  • The Baal HaTurim writes in his commentary on Mikeitz (Bireishis 41:34) that the phrase, “appoint appointed ones,” is used only twice in TaNaCh. There, Pharaoh has Yosef collect grain, and his prudent behavior leads to his wealth and power. Here, Achashverosh collects women as trophies for his harem, and his over-indulgence and dehumanizing disrespect precipitates his eventual ruin.1 There is a fascinating book entitled Tzafnas Mordechai (and published as Links Beyond Time in English) that discusses numerous similar parallels between this story and that of Yosef.

1See 10:1 below and Talmud (Megillah 11a) which describes Achashverosh’s levying enormous taxes on his people, an act otherwise unnecessary unless his own wealth needed replenishing.

Esther 2:2, Question 5. Why does the verse contain two expressions to describe the women the king should seek?

  • According to the Vilna Gaon, the advisers suggested finding “young” women rather than old ones and “virgins” rather than experienced women.

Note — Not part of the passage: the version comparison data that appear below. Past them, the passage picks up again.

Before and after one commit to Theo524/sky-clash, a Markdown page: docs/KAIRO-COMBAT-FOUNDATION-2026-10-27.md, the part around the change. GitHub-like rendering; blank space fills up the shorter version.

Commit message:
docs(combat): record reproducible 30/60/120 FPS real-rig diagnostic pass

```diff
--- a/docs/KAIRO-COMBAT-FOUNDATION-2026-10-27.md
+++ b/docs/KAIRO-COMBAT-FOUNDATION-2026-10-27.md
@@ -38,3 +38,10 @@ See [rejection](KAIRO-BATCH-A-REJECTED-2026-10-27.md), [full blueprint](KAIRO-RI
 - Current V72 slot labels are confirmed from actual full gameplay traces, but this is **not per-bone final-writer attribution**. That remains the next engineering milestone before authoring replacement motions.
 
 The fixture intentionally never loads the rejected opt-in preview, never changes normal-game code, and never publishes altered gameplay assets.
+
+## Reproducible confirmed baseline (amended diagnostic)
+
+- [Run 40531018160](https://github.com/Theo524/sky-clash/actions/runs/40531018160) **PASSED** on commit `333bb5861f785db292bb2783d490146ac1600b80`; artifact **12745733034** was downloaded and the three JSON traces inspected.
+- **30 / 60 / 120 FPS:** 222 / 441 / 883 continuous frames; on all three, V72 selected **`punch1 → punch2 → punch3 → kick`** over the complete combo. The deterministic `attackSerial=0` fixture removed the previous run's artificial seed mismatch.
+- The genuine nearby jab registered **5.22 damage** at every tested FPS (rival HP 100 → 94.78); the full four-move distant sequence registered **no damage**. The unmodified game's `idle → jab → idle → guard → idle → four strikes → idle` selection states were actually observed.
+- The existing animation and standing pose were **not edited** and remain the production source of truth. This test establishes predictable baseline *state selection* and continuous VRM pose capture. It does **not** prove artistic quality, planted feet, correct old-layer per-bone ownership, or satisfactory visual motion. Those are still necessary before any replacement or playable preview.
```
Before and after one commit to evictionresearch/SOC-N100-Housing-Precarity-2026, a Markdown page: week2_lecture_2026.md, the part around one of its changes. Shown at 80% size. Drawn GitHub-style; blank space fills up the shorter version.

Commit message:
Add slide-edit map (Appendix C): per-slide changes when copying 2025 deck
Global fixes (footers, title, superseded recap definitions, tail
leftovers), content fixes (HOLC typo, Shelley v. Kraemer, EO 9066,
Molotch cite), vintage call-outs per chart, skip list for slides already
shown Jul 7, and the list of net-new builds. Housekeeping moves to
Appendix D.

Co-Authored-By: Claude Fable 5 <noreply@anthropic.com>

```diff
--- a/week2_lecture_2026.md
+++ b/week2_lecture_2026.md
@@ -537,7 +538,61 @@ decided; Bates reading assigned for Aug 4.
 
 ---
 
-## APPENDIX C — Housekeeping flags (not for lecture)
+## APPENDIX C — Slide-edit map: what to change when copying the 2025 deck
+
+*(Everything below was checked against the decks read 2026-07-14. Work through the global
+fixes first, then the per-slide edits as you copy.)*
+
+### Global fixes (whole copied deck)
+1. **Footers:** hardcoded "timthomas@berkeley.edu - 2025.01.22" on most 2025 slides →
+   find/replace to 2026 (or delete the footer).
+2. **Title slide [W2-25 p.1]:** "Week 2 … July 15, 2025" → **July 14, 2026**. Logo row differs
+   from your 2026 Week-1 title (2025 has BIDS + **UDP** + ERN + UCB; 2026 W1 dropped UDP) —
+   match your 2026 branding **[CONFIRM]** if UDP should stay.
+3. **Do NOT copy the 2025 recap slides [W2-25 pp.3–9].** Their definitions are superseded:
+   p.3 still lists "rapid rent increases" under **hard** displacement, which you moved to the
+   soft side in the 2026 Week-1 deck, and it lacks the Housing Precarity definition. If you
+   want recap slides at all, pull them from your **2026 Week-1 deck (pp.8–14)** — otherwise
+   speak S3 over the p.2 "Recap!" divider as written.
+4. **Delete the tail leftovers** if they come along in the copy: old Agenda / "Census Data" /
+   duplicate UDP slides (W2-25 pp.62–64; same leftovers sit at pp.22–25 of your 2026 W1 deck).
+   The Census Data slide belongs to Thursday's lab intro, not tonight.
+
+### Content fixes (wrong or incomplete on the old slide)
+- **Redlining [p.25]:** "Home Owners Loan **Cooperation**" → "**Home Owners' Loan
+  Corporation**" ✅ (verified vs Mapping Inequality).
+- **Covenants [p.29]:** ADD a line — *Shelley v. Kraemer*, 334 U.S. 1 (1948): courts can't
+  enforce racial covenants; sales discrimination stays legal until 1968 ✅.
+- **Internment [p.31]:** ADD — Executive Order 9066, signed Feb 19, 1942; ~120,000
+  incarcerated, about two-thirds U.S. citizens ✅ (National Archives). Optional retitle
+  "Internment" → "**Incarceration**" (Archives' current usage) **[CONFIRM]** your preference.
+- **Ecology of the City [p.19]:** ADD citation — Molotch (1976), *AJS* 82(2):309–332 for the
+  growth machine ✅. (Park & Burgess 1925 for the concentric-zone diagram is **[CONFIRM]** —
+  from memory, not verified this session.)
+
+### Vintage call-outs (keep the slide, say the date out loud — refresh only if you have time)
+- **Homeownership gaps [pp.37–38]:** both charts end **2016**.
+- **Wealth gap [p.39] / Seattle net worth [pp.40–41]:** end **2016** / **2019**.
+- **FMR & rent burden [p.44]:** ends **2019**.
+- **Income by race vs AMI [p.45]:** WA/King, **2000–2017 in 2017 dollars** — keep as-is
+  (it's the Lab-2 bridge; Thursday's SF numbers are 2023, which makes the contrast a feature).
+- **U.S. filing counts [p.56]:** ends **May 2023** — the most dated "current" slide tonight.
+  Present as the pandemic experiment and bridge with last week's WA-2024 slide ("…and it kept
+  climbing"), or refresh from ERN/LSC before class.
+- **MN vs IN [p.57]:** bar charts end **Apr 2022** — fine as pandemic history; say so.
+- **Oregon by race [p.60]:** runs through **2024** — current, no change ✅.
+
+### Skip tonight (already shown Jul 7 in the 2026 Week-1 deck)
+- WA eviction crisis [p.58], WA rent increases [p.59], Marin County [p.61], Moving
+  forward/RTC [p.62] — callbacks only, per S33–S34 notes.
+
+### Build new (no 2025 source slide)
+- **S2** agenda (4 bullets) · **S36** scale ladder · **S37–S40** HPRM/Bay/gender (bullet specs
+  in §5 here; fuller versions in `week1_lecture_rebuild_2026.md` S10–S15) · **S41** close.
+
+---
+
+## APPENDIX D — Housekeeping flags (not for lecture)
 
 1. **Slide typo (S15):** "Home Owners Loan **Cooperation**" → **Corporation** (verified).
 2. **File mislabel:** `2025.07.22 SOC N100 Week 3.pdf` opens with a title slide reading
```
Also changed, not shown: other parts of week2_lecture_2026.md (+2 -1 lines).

Seemingly concerned with their own job security, their advice would either help garnish a gentler, more naïve queen, or perhaps they were appealing to the king’s baser nature to assure their popularity with him.
  • The Me’am Lo’ez notes that the advisers considered it beneath the dignity of the king to marry a woman who had been with another man, and may end up comparing the king to him.

Esther 2:2, Question 4. What does the verse mean that the women found for Achashverosh had to look “good?”

The advisers realized that they needed to replace Vashti. Her royal lineage was irreplaceable, but they still hoped to find someone who could replace her physical beauty. Malbim adds that these advisers were saying that Achashverosh did not even need a woman of lineage – he was great enough on his own without that!